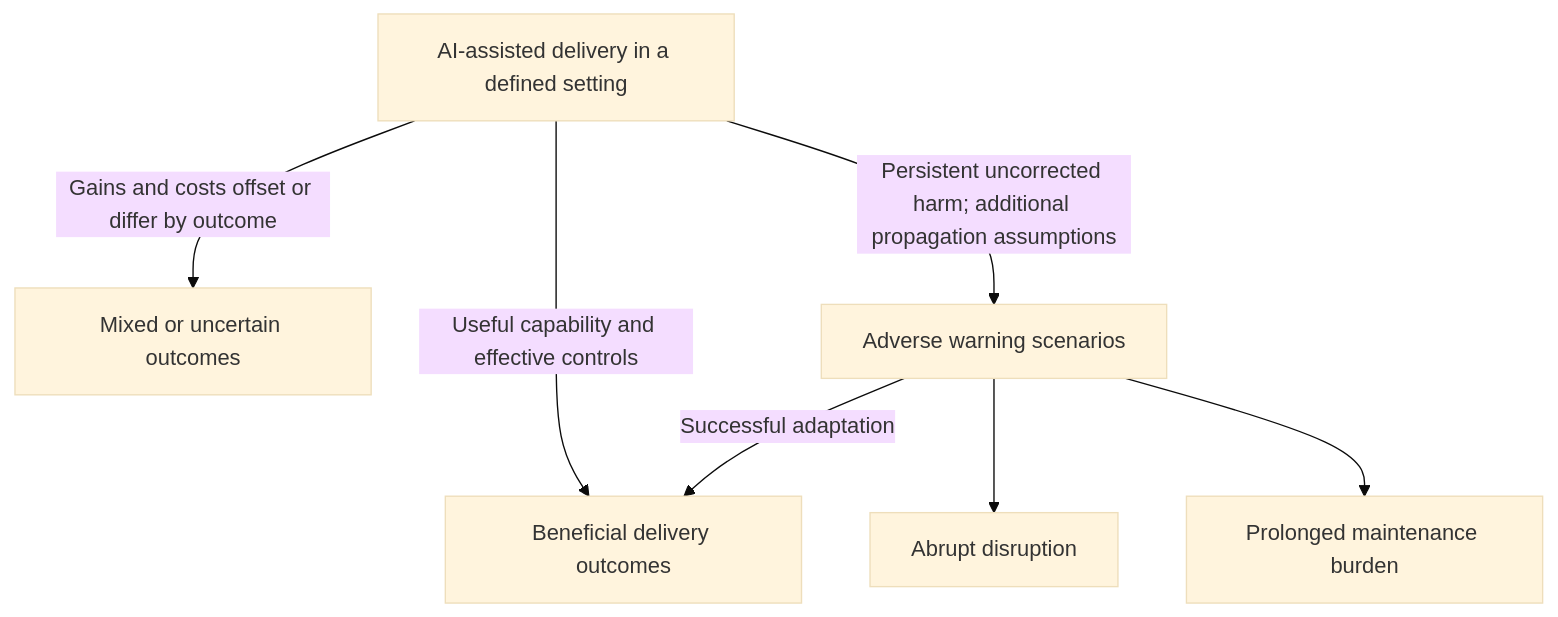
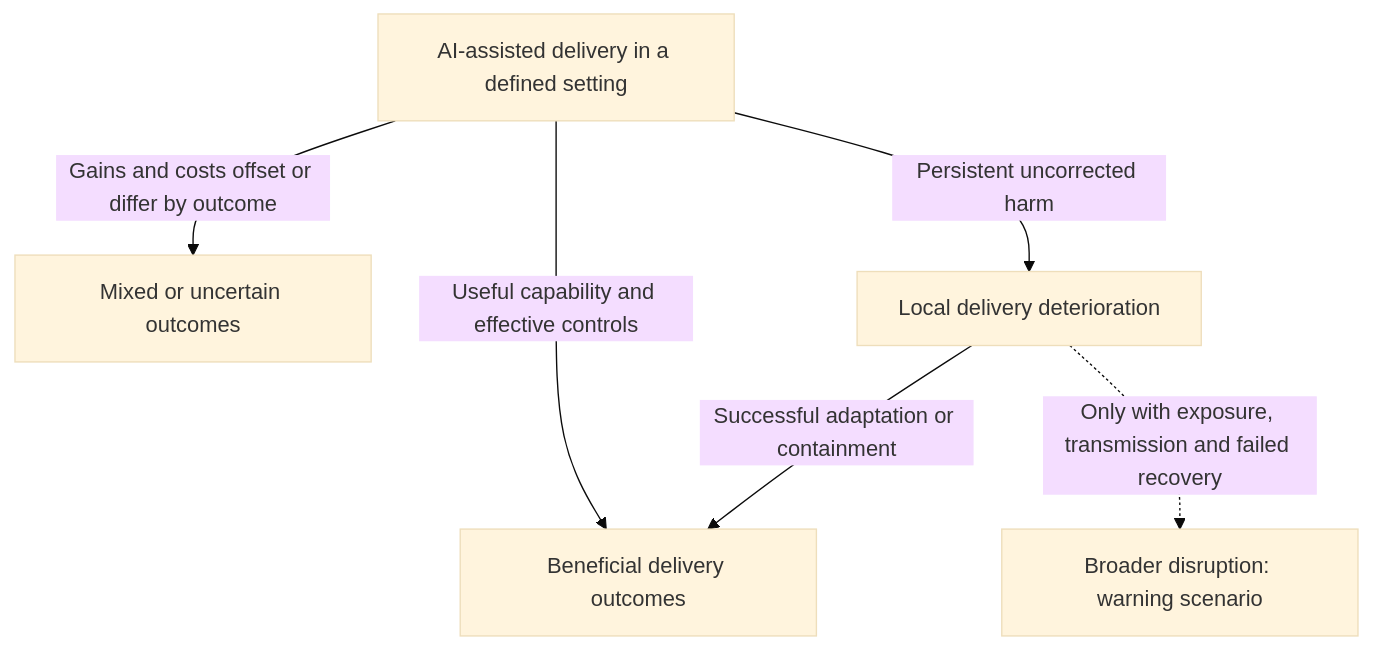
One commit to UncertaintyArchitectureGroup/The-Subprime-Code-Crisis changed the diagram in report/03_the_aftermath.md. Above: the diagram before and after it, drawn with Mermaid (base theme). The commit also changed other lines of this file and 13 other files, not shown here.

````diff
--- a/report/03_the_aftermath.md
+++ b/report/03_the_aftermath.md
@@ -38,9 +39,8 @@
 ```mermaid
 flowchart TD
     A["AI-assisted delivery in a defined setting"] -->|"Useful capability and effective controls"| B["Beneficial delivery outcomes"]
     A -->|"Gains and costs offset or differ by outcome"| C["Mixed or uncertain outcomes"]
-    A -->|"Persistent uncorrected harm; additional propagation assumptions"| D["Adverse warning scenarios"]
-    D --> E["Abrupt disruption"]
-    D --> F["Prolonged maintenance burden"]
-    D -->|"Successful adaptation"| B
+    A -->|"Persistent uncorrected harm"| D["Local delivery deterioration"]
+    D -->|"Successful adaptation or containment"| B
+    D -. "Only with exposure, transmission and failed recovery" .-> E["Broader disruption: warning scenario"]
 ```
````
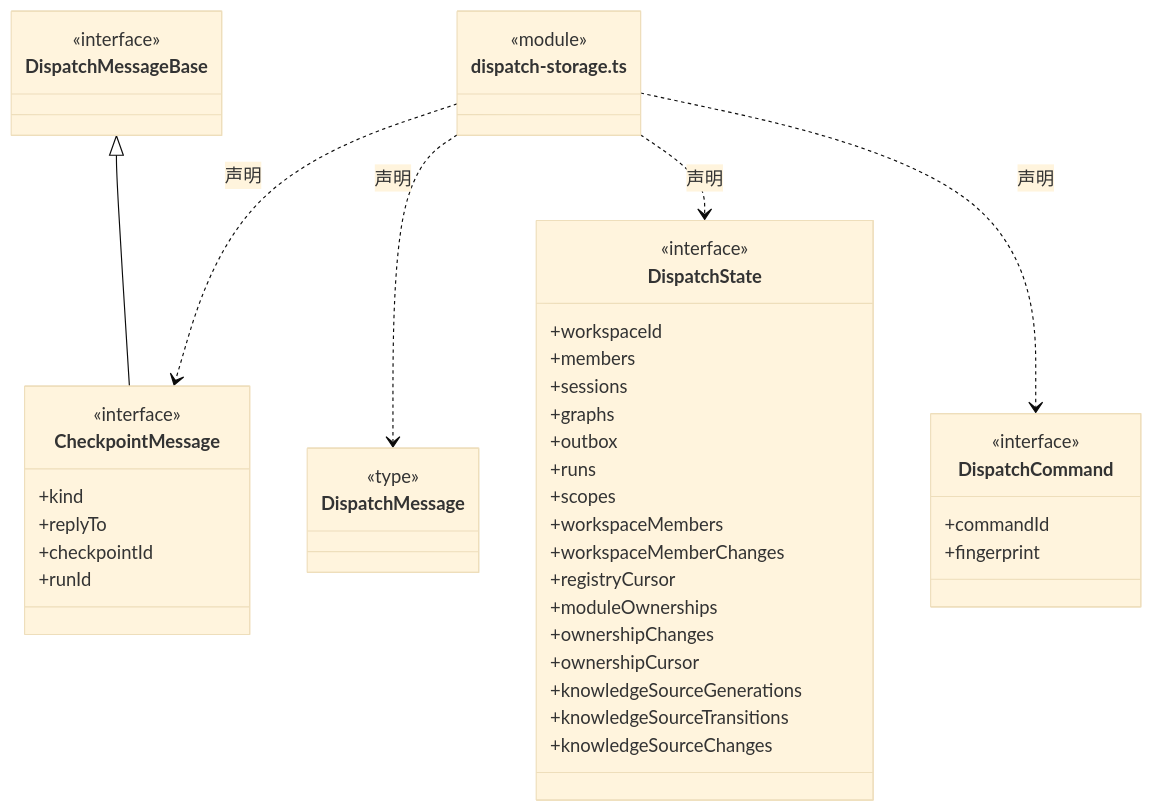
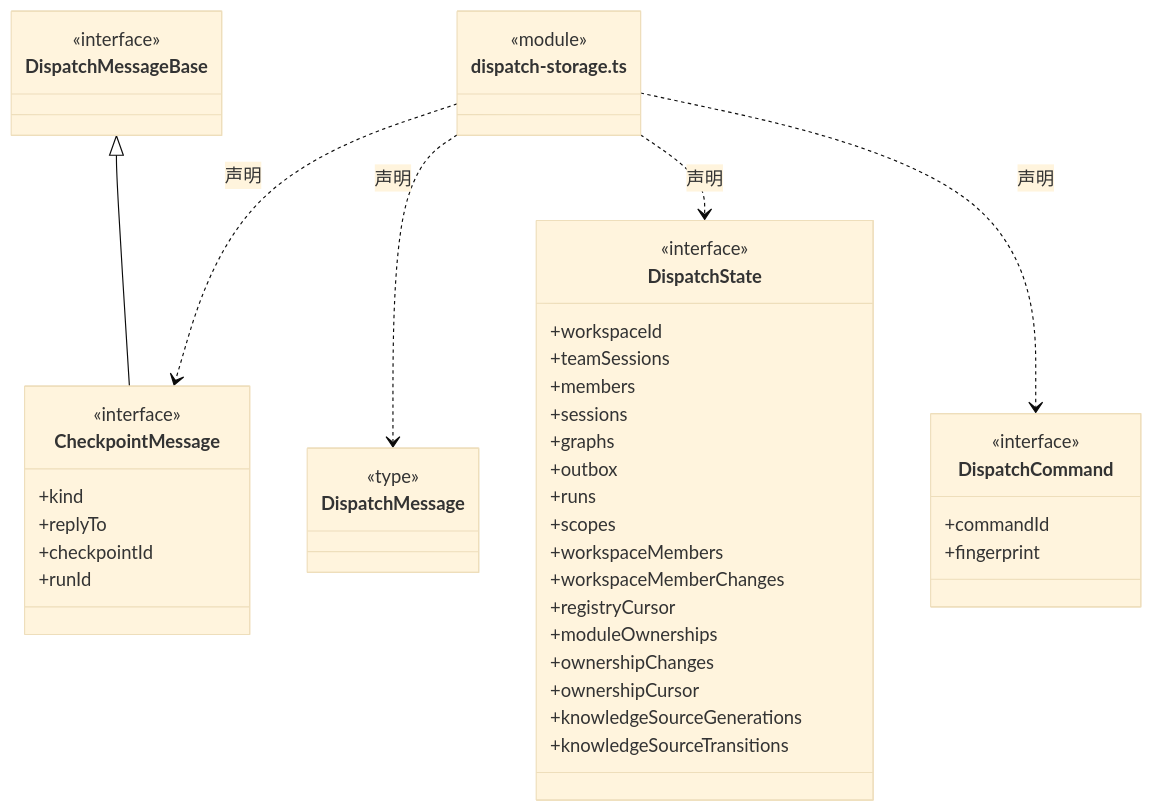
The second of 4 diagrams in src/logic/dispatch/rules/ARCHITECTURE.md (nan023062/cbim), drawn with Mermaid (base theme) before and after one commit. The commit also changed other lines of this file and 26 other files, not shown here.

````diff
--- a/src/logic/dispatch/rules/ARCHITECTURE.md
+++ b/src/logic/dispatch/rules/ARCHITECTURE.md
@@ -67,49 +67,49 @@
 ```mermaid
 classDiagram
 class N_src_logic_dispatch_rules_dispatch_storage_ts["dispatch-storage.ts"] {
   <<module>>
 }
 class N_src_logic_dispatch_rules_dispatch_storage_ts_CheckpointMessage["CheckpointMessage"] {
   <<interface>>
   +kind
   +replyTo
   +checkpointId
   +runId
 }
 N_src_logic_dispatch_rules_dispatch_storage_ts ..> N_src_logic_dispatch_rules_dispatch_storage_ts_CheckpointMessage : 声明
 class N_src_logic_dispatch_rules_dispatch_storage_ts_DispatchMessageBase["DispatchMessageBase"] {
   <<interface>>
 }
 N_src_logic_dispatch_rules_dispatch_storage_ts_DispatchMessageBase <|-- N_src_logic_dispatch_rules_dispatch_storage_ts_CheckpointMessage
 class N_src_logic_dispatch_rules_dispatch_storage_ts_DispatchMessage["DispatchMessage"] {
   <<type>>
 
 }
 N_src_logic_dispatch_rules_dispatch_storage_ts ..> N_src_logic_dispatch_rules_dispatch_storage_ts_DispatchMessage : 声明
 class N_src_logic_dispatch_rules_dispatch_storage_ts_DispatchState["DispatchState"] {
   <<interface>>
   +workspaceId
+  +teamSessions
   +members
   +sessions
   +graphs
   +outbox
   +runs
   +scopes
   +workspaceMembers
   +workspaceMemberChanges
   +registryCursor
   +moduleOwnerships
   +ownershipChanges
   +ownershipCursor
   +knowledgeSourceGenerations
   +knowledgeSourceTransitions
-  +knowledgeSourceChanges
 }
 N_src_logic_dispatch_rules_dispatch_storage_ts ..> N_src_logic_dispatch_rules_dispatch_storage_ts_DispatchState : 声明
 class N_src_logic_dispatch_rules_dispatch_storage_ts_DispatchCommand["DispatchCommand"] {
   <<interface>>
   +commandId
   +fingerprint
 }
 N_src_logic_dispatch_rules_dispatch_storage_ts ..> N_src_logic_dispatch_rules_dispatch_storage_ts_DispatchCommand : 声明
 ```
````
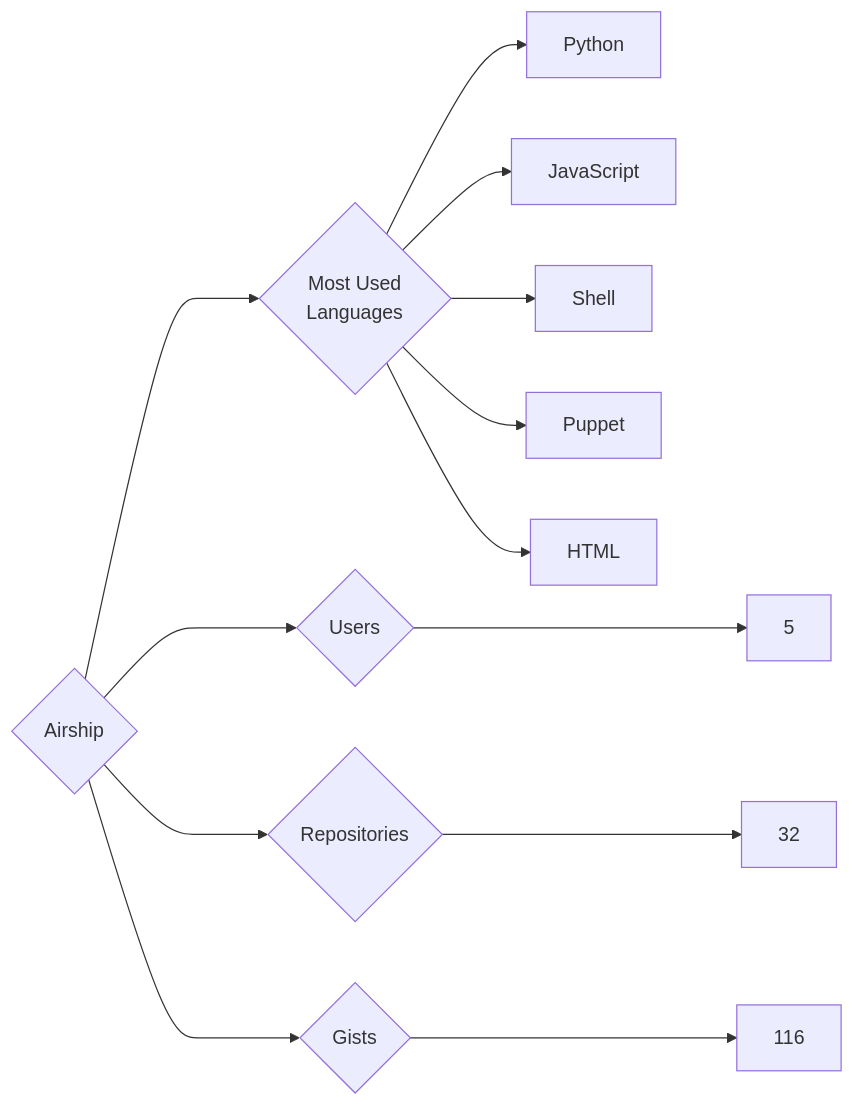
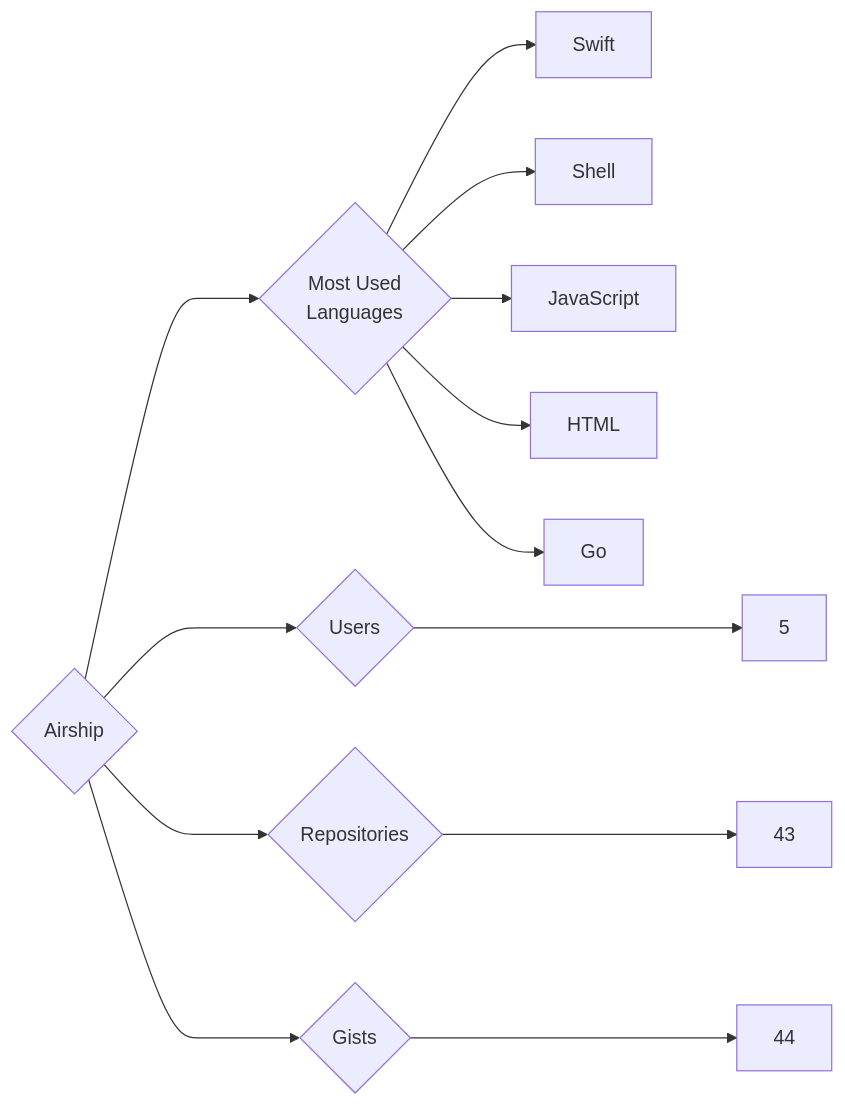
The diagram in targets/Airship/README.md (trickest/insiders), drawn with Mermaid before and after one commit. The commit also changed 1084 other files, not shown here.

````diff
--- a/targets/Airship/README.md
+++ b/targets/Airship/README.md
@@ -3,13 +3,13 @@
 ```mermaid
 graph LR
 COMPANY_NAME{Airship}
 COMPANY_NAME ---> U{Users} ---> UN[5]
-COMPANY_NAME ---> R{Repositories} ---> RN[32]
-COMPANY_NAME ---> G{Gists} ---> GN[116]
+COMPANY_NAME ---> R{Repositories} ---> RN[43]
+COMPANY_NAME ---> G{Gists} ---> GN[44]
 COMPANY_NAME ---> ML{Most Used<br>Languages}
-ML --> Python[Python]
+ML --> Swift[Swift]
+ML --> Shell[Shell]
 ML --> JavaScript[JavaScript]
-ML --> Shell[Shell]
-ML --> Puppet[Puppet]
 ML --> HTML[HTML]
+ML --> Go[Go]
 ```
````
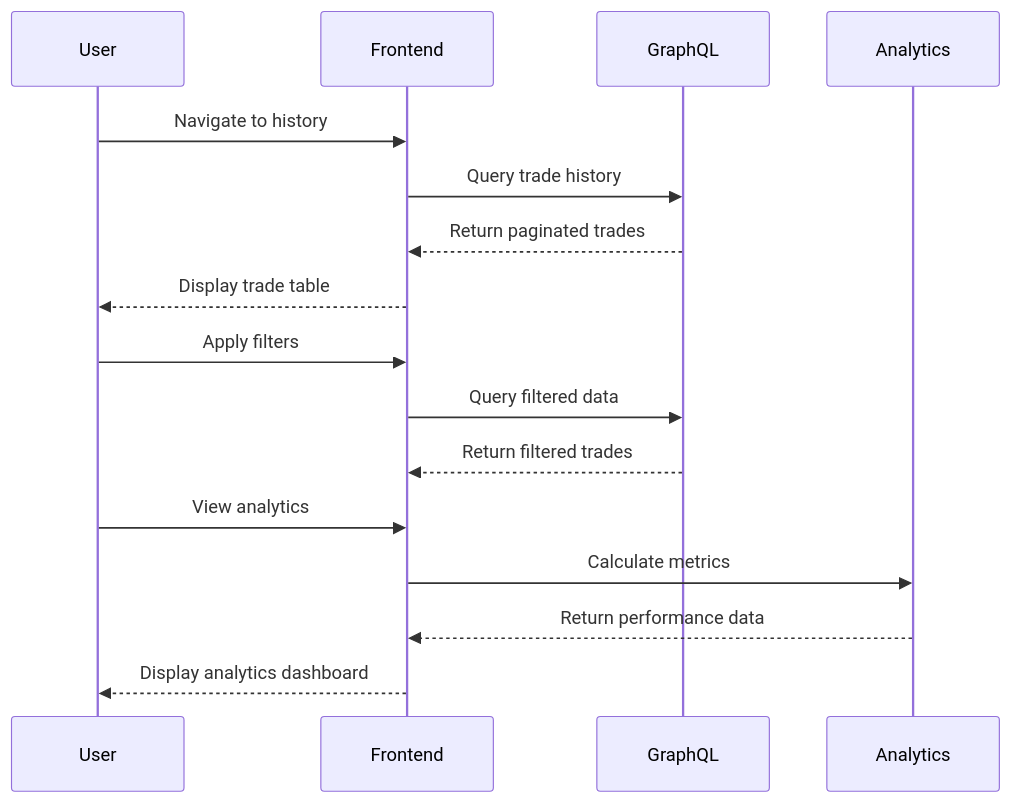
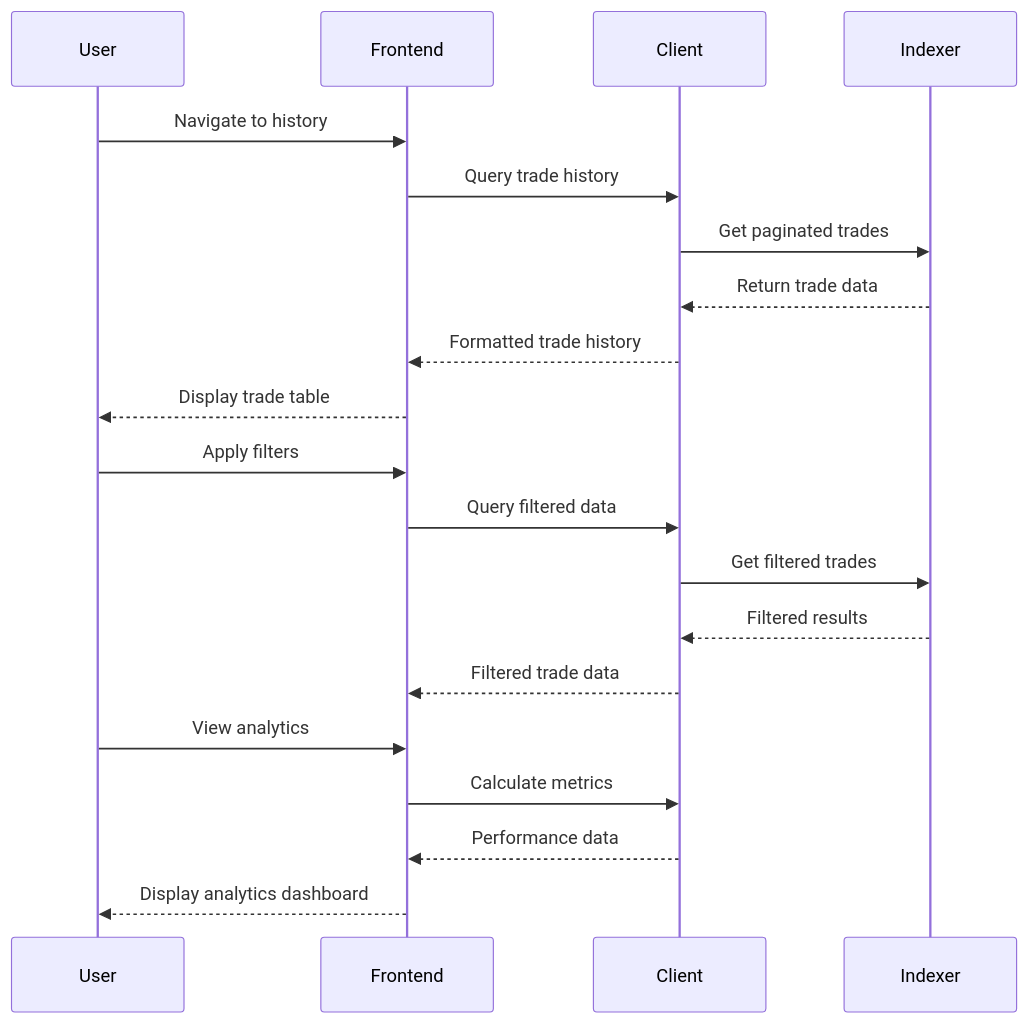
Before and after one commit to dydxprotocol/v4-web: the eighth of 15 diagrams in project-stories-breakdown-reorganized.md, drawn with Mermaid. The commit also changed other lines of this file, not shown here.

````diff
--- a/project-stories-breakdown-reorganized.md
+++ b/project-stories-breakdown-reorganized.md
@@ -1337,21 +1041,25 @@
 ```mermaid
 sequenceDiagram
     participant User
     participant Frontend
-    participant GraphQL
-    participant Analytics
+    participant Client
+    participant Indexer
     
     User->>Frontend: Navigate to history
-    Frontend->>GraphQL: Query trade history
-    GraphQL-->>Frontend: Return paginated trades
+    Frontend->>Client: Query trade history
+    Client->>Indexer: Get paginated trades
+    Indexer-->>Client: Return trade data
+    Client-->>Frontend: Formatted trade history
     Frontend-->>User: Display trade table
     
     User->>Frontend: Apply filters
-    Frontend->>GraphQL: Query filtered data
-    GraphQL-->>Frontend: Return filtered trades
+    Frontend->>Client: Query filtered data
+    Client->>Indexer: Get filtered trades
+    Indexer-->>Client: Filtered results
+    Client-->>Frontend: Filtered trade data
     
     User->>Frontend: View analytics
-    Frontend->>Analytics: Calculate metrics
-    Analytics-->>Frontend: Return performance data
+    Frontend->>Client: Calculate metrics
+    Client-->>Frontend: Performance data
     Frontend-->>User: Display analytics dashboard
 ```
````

Assignment
Only the lines from the one containing "Get paginated trades" through the end of the material belong in the answer, each restated word for word.

Answer section
+    Client->>Indexer: Get paginated trades
+    Indexer-->>Client: Return trade data
+    Client-->>Frontend: Formatted trade history
     Frontend-->>User: Display trade table
     
     User->>Frontend: Apply filters
-    Frontend->>GraphQL: Query filtered data
-    GraphQL-->>Frontend: Return filtered trades
+    Frontend->>Client: Query filtered data
+    Client->>Indexer: Get filtered trades
+    Indexer-->>Client: Filtered results
+    Client-->>Frontend: Filtered trade data
     
     User->>Frontend: View analytics
-    Frontend->>Analytics: Calculate metrics
-    Analytics-->>Frontend: Return performance data
+    Frontend->>Client: Calculate metrics
+    Client-->>Frontend: Performance data
     Frontend-->>User: Display analytics dashboard
 ```
````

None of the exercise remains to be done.